Plans: Obama's call for pressure on Iran through direct diplomacy without preconditions has been endorsed by five Secretaries of State - including Republicans Colin Powell, Henry Kissinger, and James Baker. Even the Bush Administration relented, and sent a high-ranking diplomat to participate in direct talks with Iran and our European allies. McCain stands alone in unconditionally ruling out diplomacy. Obama will use the strength of American diplomacy to pressure Iran, McCain offers no alternative to more of the same or a war with Iran


Judgment: Obama called for a solution to the crises in South Ossetia and Abkhazia, and said last spring that we need intensive international engagement to preserve Georgia's territorial integrity. McCain has belligerently called for Russia's expulsion from the G-8, breaking with our European allies, and antagonizing Russia. Obama was right, McCain was wrong.

Plans: Both Obama and McCain called from the outset of the conflict in Georgia for Georgia's territorial integrity to be respected. Obama and Joe Biden proposed $1 billion in humanitarian assistance for the people of Georgia, and McCain offered belligerent rhetoric. The Bush Administration has embraced the Obama-Biden proposal. Obama has a plan to stand with Georgia. McCain has empty tough talk and dangerous saber rattling.

Alliances and NATO

Judgment: Obama supports strong alliances to advance American interest, including a greater NATO contribution to Afghanistan. McCain has marched in lockstep with the Bush rhetoric, with the kind of cowboy bluster that has shredded our alliances and alienated us in the world. In the run-up to the Iraq War, he called key European allies "vacuous and posturing" even as they had troops serving alongside us in Afghanistan.
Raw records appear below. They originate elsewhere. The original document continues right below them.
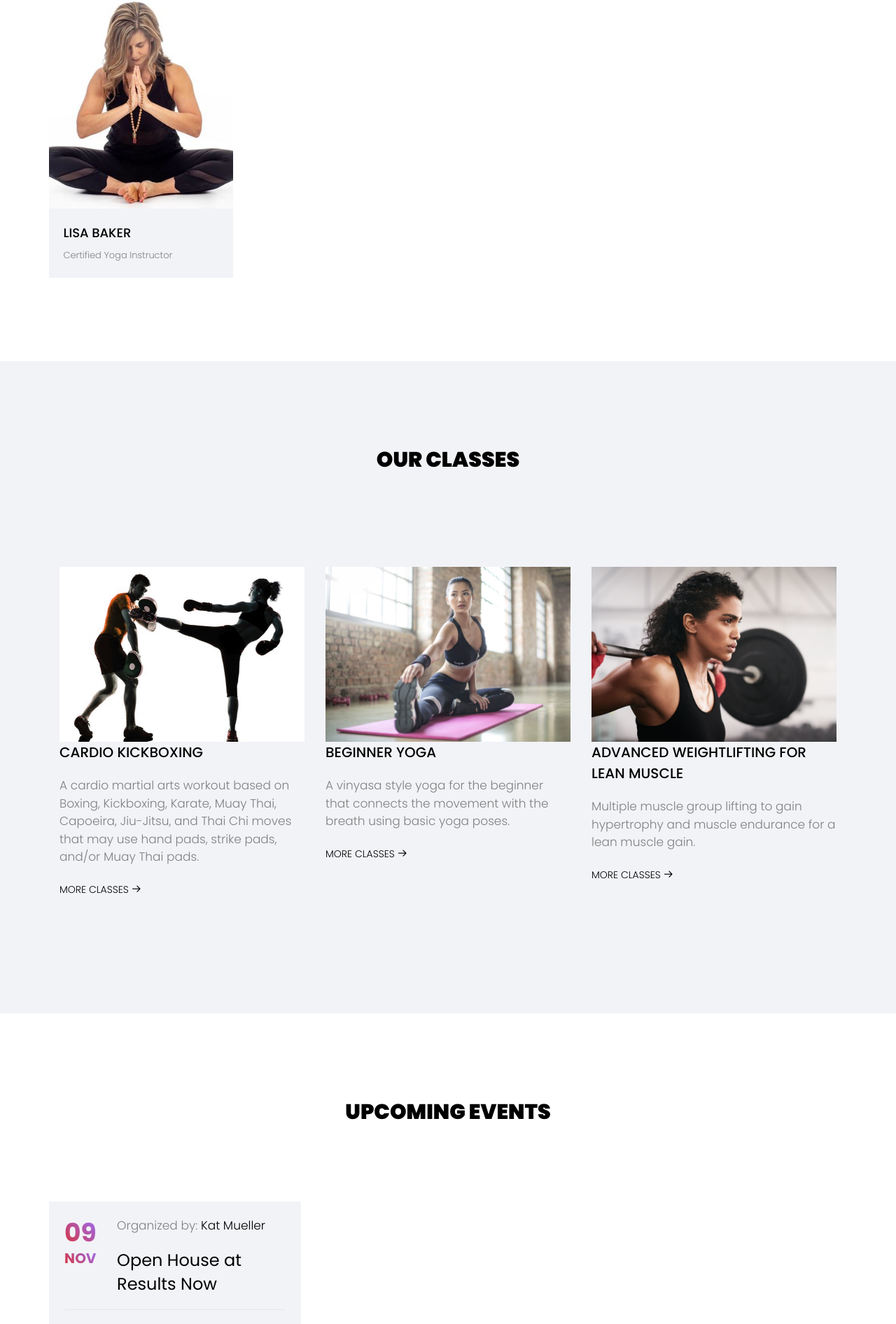
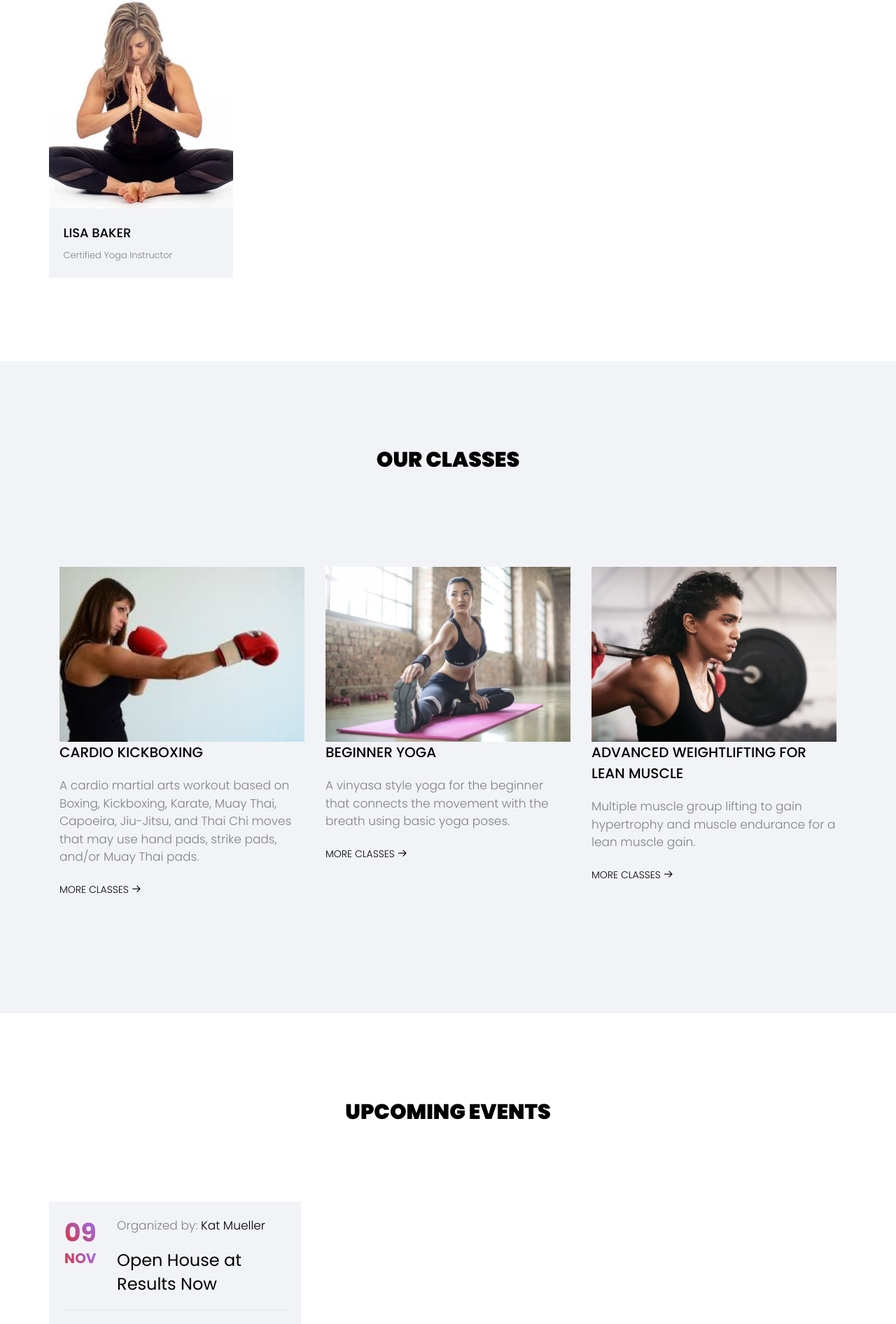
Before and after one commit to ResultsNow/resultsnow.github.io, a Jekyll site: the page built from index.html, in a window 1280 px wide. Shown: the part 3489-5381 px from the top of the page at 70% size. Built offline with Jekyll 4.4.1, drawn with Linux system fonts in a browser that asks for light colours; some web fonts are replaced.

Commit message:
Update classes.yml

```diff
--- a/_data/classes.yml
+++ b/_data/classes.yml
@@ -1,7 +1,7 @@
 - title: Cardio Kickboxing
   description: A cardio martial arts workout based on Boxing, Kickboxing, Karate, Muay Thai, Capoeira, Jiu-Jitsu, and Thai Chi moves that may use hand pads, strike pads, and/or Muay Thai pads.
   icon: martial-arts
-  image: cardio-kickboxing.jpg
+  image: cardiokickboxing.jpg
 
 - title: Beginner Yoga
   description: A vinyasa style yoga for the beginner that connects the movement with the breath using basic yoga poses.
@@ -20,7 +20,7 @@
 
 - title: Advanced Bootcamp
   description: Strength, plyometric, cardiovascular, and functional training designed to improve strength and fitness.
-  icon:
+  icon: gym
   image: plyometric-exercises.jpg
 
 - title: Cardio Core
@@ -35,10 +35,10 @@
 
 - title: Old School Bootcamp
   description: Going back to the basics and using bodyweight and cardio training to enhance strength and weight loss.
-  icon:
-  image: JumpingJack-StarJump_2.jpg
+  icon: gym
+  image:
 
 - title: Vinyasa Flow
   description: Yoga focusing on breathing through a slow dynamic flow from one pose to another.
   icon: meditation
-  image: classes-5.jpg
+  image:
```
Obama is respected around the world, McCain's approach has squandered our standing.

Plans: Obama will meet with our NATO ally Spain, which currently has troops serving in Afghanistan. Secretary Rice has described our relations with the Zapatero government as "warm." McCain refuses to meet with the Prime Minster of Spain. Obama will restore relations with our allies and seek greater contributions to the mission in Afghanistan. McCain won't even meet with a NATO ally.